The rising middleclass in China has seen an increase in the number of pets – usually dogs or cats. It’s also seen a rise in the number of abandoned animals, like Miao.
Heavily pregnant, Miao started wandering around our office space. She was a scaredy-cat at first, keeping well away from humans. We bought her food, left it out for her to eat.
At first, she kept her distance, hiding in the grass and trees.
Gradually she began to trust us, and came closer.
Miao had her babies, got pregnant again, and started waiting beside our office in the morning, miaowing… that’s how she got her name.

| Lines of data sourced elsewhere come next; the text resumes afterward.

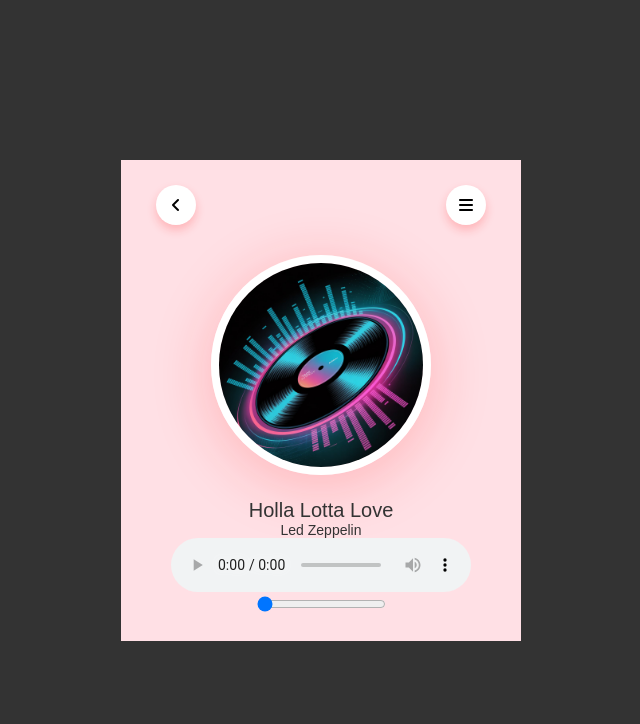
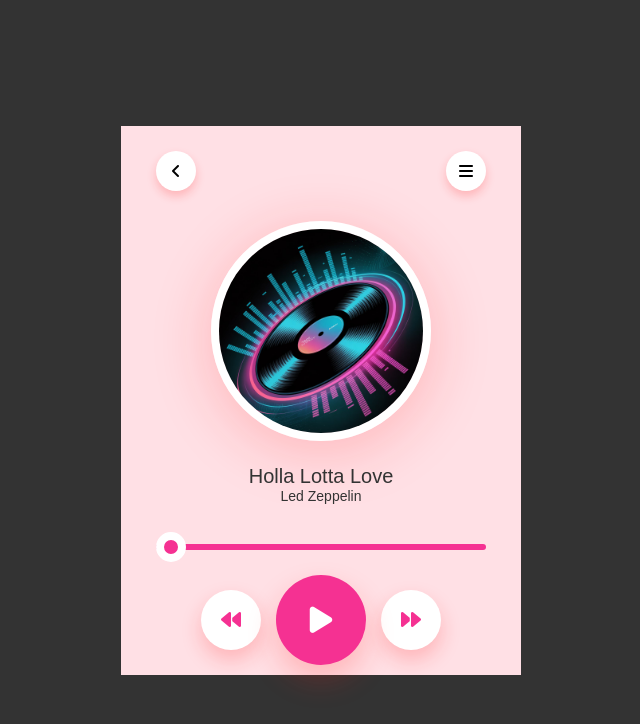
Before and after one commit to PMagoga/30-days-with-JavaScript-projects, a plain HTML site: page Music_Player - Day 4/index.html in a window 1280 px wide. Shown: the whole page, without its empty margins (319-959 px from the left). Drawn offline with Linux system fonts and the light colour scheme.

Commit message:
projeto finalizado

```diff
--- a/Music_Player - Day 4/index.html
+++ b/Music_Player - Day 4/index.html
@@ -21,11 +21,20 @@
             <img src="/media/music_player.jpg" alt="Imagem de um tocador de música" class="song-img">
             <h1>Holla Lotta Love</h1>
             <p>Led Zeppelin</p>
-            <audio controls>
+            <!-- para add controles do sistema basta add "controls" -->
+            <audio id="song">
                 <source src="/media/music/07.Crazy.mp3" type="audio/mpeg">
             </audio>
-            <input type="range" value="0" id="progress-bar">
+            <input type="range" value="0" id="progress">
+
+            <div class="controls">
+                <div><i class="fa-solid fa-backward"></i></div>
+                <div onclick="playPause()"><i class="fa-solid fa-play" id="play"></i></div>
+                <div><i class="fa-solid fa-forward"></i></div>
+            </div>
         </div>
     </div>
+
+    <script src="script.js"></script>
 </body>
 </html>
--- /dev/null
+++ b/Music_Player - Day 4/script.js
@@ -0,0 +1,34 @@
+let progress = document.getElementById('progress');
+let song = document.getElementById('song');
+let play = document.getElementById('play');
+
+
+song.onloadedmetadata = function() {
+    progress.max = song.duration;
+    progress.value = song.currentTime;
+}
+
+function playPause() {
+    if (play.classList.contains('fa-pause')) {
+        song.pause();
+        play.classList.remove('fa-pause');
+        play.classList.add('fa-play');
+    } else {
+        song.play();
+        play.classList.add('fa-pause');
+        play.classList.remove('fa-play');
+    }
+}
+
+if(song.play()){
+    setInterval(() => {
+        progress.value = song.currentTime;
+    }, 500);
+}
+
+progress.onchange = function() {
+    song.play();
+    song.currentTime = progress.value;
+    play.classList.add('fa-pause');
+    play.classList.remove('fa-play');
+}
--- a/Music_Player - Day 4/style.css
+++ b/Music_Player - Day 4/style.css
@@ -59,3 +59,52 @@
     font-size: 14px;
     color: #333;
 }
+
+#progress {
+    width: 100%;
+    height: 6px;
+    -webkit-appearance: none;
+    appearance: none;
+    margin: 40px 0;
+    background: #f53192;
+    border-radius: 4px;
+    cursor: pointer;
+}
+
+#progress::-webkit-slider-thumb {
+    -webkit-appearance: none;
+    appearance: none;
+    width: 30px;
+    height: 30px;
+    background: #f53192;
+    border-radius: 50%;
+    box-shadow: 0 5 5px rgba(255, 26, 26, 0.22);
+    border: 8px solid #fff;
+}
+
+.controls {
+    display: flex;
+    justify-content: center;
+    align-items: center;
+    gap: 30px;
+}
+
+.controls div {
+    background: #fff;
+    width: 60px;
+    height: 60px;
+    border-radius: 50%;
+    display: inline-flex;
+    justify-content: center;
+    align-items: center;
+    cursor: pointer;
+    box-shadow: 0 10px 20px rgba(255, 26, 26, 0.22);
+    font-size: 20px;
+    color: #f53192;
+}
+
+.controls div:nth-child(2) {
+    transform: scale(1.5);
+    background: #f53192;
+    color: #fff;
+}
```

The People’s Republic of China is third in the world for dog ownership, behind only the USA and Brazil. It’s second in the world for cat ownership ( behind the USA) with around 58 million pet cats. Thats with only 2% of the population that are cat owners!
Everyone else in need of feline companionship can just drop down to the Cat Cafe.
It’s a booming business – have you tea or beverage of choice while patting the resident cats.
Unfortunately, abandoned cats and dogs are becoming increasingly common. Many housing compounds come complete with stray animals, wandering around looking for food. It has been estimated that Beijing alone has over 20,000 stray cats.
Miao has become our friend. She no longer flinches when humans walk past, and she lets me get closer to her when I put out her morning food. Maybe one day she will let me pat her. Can humans and felines be truly friends? Can a scaredy cat who is used to human ignorance and maltreatment become close to the hand that feeds them? Can interspecies friendship exist?
I don’t know, I just think that Miao is gradually becoming my friend, and I hope that when I go, other humans will feed her and take care of her. Miao has her own friends, of her own kind. There’s a ginger cat that hangs around, another stray. I’ve seen them mate, and Ginger must be the father of Miao’s babies. She’s pregnant again.
Yesterday I saw something I’ve never seen cats do before. I saw Miao and Ginger kiss. Or at the very least, rub noses. They are constantly together, sleeping in the sun near the office, going for long strolls together. Ginger rarely comes to eat the food we leave out for Miao, though. He knows it’s her food.
In the afternoon of the same day, I saw a grown-up kitten, a motley ginger and white cat, surely one of Miao’s first litter. He was a skinny runt, a scaredy cat, running away from humans. The stray cat population has increased in our neighbourhood, but Miao is becoming more trusting of her human friends each day.